When Pat Anderson and Rex Wild, QC, visited dozens of Aboriginal communities across the NT as part of their inquiry into child s-xual abuse, they were surprised that so many people were willing to share their stories.
As Wild says, one of the reasons that s-xual abuse of children so often stays in the closet – in any community, white or black – is that it is such a difficult and sensitive issue to talk about.
But Aboriginal people have shown their willingness to own the problem of child s-xual abuse. And, as Anderson told the recent Indigenous health forum at the Garma festival, they now also need to own the solutions.
This is not about being politically correct. It is about being effective. The HIV/AIDS epidemic has taught the world that it is essential to involve affected communities in developing and implementing responses to complex health problems.
It is why the very first recommendation by Anderson and Wild in their report, Little Children are Sacred, stresses the importance of “genuine consultation” with Aboriginal people when designing initiatives for their communities.

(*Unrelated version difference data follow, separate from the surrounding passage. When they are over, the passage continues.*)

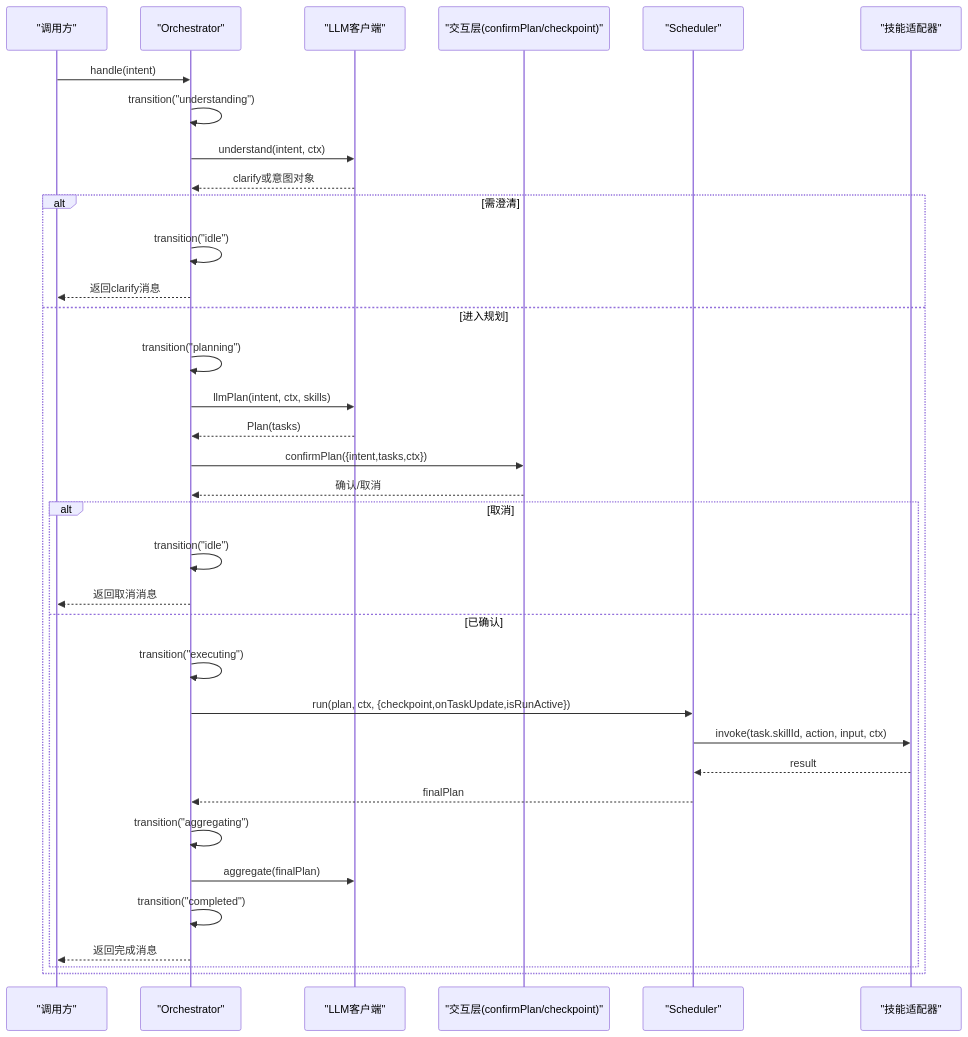
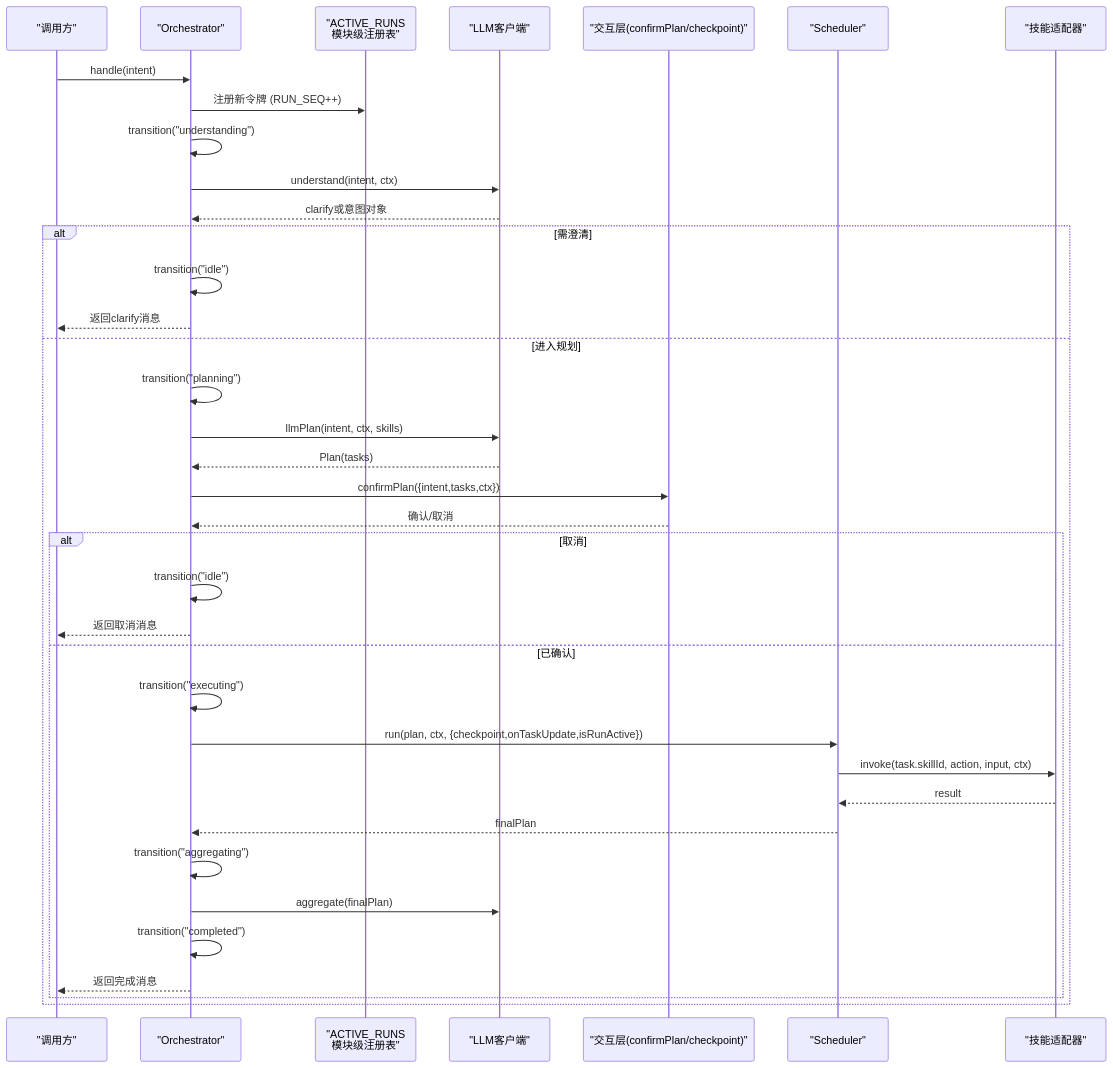
Before and after one commit to Ichi-Hackton/WAIC-WeChat-MiniProgram: the second of 7 diagrams in .qoder/repowiki/zh/content/核心模块/Orchestrator编排器.md, drawn with Mermaid. The commit also changed other lines of this file and 33 other files, not shown here.

````diff
--- a/.qoder/repowiki/zh/content/核心模块/Orchestrator编排器.md
+++ b/.qoder/repowiki/zh/content/核心模块/Orchestrator编排器.md
@@ -83,37 +96,39 @@
 ```mermaid
 sequenceDiagram
 participant U as "调用方"
 participant O as "Orchestrator"
+participant A as "ACTIVE_RUNS<br/>模块级注册表"
 participant LLM as "LLM客户端"
 participant UI as "交互层(confirmPlan/checkpoint)"
 participant S as "Scheduler"
 participant SK as "技能适配器"
 U->>O : handle(intent)
+O->>A : 注册新令牌 (RUN_SEQ++)
 O->>O : transition("understanding")
 O->>LLM : understand(intent, ctx)
 LLM-->>O : clarify或意图对象
 alt 需澄清
 O->>O : transition("idle")
 O-->>U : 返回clarify消息
 else 进入规划
 O->>O : transition("planning")
 O->>LLM : llmPlan(intent, ctx, skills)
 LLM-->>O : Plan(tasks)
 O->>UI : confirmPlan({intent,tasks,ctx})
 UI-->>O : 确认/取消
 alt 取消
 O->>O : transition("idle")
 O-->>U : 返回取消消息
 else 已确认
 O->>O : transition("executing")
 O->>S : run(plan, ctx, {checkpoint,onTaskUpdate,isRunActive})
 S->>SK : invoke(task.skillId, action, input, ctx)
 SK-->>S : result
 S-->>O : finalPlan
 O->>O : transition("aggregating")
 O->>LLM : aggregate(finalPlan)
 O->>O : transition("completed")
 O-->>U : 返回完成消息
 end
 end
 ```
````
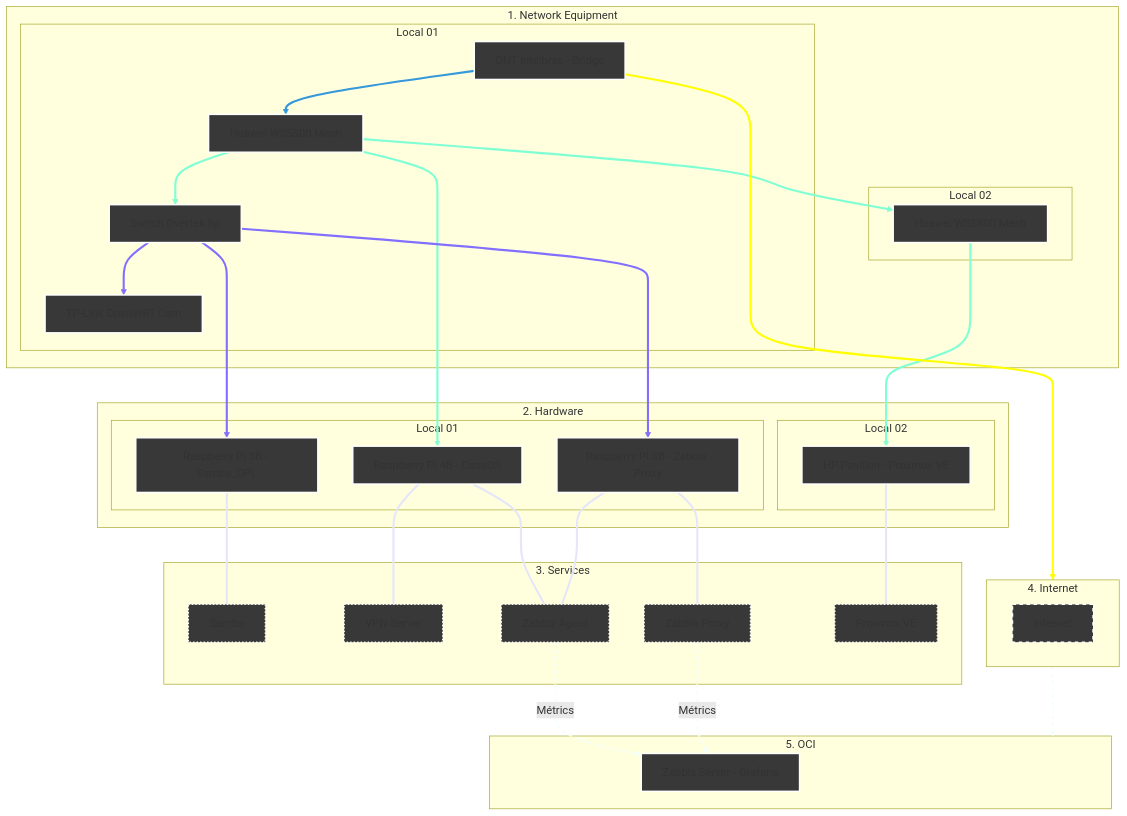
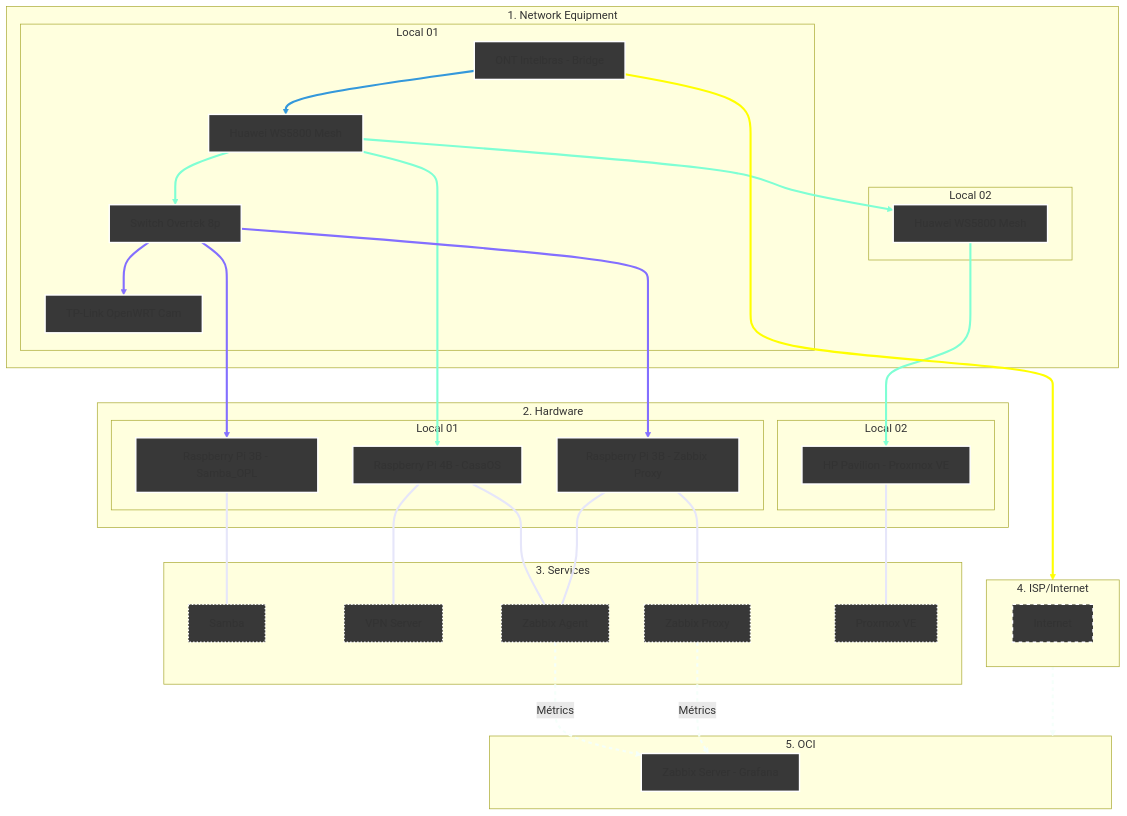
Before and after one commit to kevindexter22/Dr-Hardware-Autonet: the diagram in Infraestructure/README.md, drawn with Mermaid.

````diff
--- a/Infraestructure/README.md
+++ b/Infraestructure/README.md
@@ -13,71 +13,71 @@
 ```mermaid
 graph TD
     %% Styles
     classDef network fill:#383838,stroke:#FFFFFF,stroke-width:2px;
     classDef hardware fill:#383838,stroke:#FFFFFF,stroke-width:2px;
     classDef internet fill:#383838,stroke:#FFFFFF,stroke-width:2px,stroke-dasharray: 5 5;
     classDef services fill:#383838,stroke:#FFFFFF,stroke-width:2px, stroke-dasharray: 2 3;
     classDef oci fill:#383838,stroke:#FFFFFF,stroke-width:2px;
 
     %% 1. NETWORK EQUIPMENT
     subgraph Principal["1. Network Equipment"]
     subgraph S1 [Local 01]
         ONT[ONT Intelbras - Bridge]:::network --> R_Mesh1[Huawei WS5800 Mesh]:::network
         R_Mesh1 --> SW1[Switch Overtek 8p]:::network
         SW1 --> R_Cams[TP-Link OpenWRT Cam]:::network    
     end
     subgraph S2 [Local 02]
         R_Mesh1 --> R_Mesh2[Huawei WS5800 Mesh]:::network
     end
     end
     
     %% 2. HARDWARE
     subgraph Principal02["2. Hardware"]
     subgraph S3 [Local 01]
         SW1 ---> RPi3B_1[Raspberry Pi 3B - Samba_OPL]:::hardware
         R_Mesh1 ---> RPi4B[Raspberry Pi 4B - CasaOS]:::hardware
         SW1 ---> RPi3B_2[Raspberry Pi 3B - Zabbix Proxy]:::hardware
     end
     subgraph S4 [Local 02]
         R_Mesh2 ---> HP[HP Pavilion - Proxmox VE]:::hardware
     end
     end
 
     %% 3. SERVICES     
     subgraph S5 [3. Services];
         RPi3B_1 --- SMB1[Samba]:::services
         RPi4B --- VPN[VPN Server]:::services
         RPi4B --- ZA[Zabbix Agent]:::services
         RPi3B_2 --- ZA[Zabbix Agent]:::services
         RPi3B_2 --- ZP[Zabbix Proxy]:::services
         HP --- PVE[Proxmox VE]:::services        
     end
 
     %% 4. Internet (The Bridge)
-    subgraph S6 [4. Internet]
+    subgraph S6 [4. ISP/Internet]
            internet[Internet]:::internet
     end
 
     %% 5. Oracle Cloud Infrastructure
     subgraph S7 [5. OCI]
         ZS[Zabbix Server - Grafana]:::oci
     end
 
     %% Conections of data flow
     ONT --> S6
     S6 --> S7
     
     %% Logical conections
     ZA -.-> |Métrics| ZS
     ZP -.-> |Métrics| ZS 
 
     %% --- Set collor on conections ---
     
     linkStyle 0 stroke:#3498db,stroke-width:3px;
     linkStyle 1,3,5,7 stroke:#7FFFD4,stroke-width:3px;
     linkStyle 2,4,6 stroke:#836FFF,stroke-width:3px;
     linkStyle 8,9,10,11,12,13 stroke:#E6E6FA,stroke-width:3px;
     linkStyle 14 stroke:#FFFF00,stroke-width:3px;
     linkStyle 15,16,17 stroke:#F5FFFA,stroke-width:3px,stroke-dasharray: 5 5;
 
 ```
````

The lack of consultation that has ensued (not only by the Federal Government but also by mainstream medical organisations in their responses to the Government’s plans) is not only arrogant; it is a guarantee of failure.
Politicians and policy makers should be listening to Aboriginal people, whether tackling child abuse or related health and social problems, because they have valuable contributions to make.
This was blindingly obvious at the Garma forum, which heard of some gains in Aboriginal health, as well as many examples of effective programs developed by Indigenous people themselves. A recurring theme was that many of these failed because of the impossibility of securing long term funding and the inability of different government departments and agencies to work together.
The forum, held under a rough shelter with sweeping views of bush and sea, was an example in itself of how the rest of Australia could learn from the Indigenous approach to health.
At most medical conferences, the complexities of people and their lives are reduced to discussions about diseases or body parts. The discussions, like medical consultations themselves, often increase rather than bridge the distance between health professionals and the communities they are meant to serve.
At Garma, a genuinely holistic approach was evident. It was there in the way that community members shared the podium with professors and public servants. In the way that children played in the sand alongside power point presenters. In the way that the mesmerising movements of traditional dancers expressed the same message as was heard over and over again at the forum: that connection to land and culture are important for good health.
The health and medical industry has a history of doing things to people, rather than with or for them. It often pays lip service to the notion that environment, community and culture, along with individual’s own behaviour, are important influences on good health.
Those principles, relatively recently “discovered” by western medical research, were embodied in the way the forum and festival integrated professional and community knowledge and culture.
Non-indigenous Australians are also belatedly discovering the importance of the environment for good health – climate change and obesity are just two examples of major environmental health problems.
Australia’s failure to listen to Indigenous people is not only about to devastate NT communities. It also means the rest of us are missing out on some important health lessons.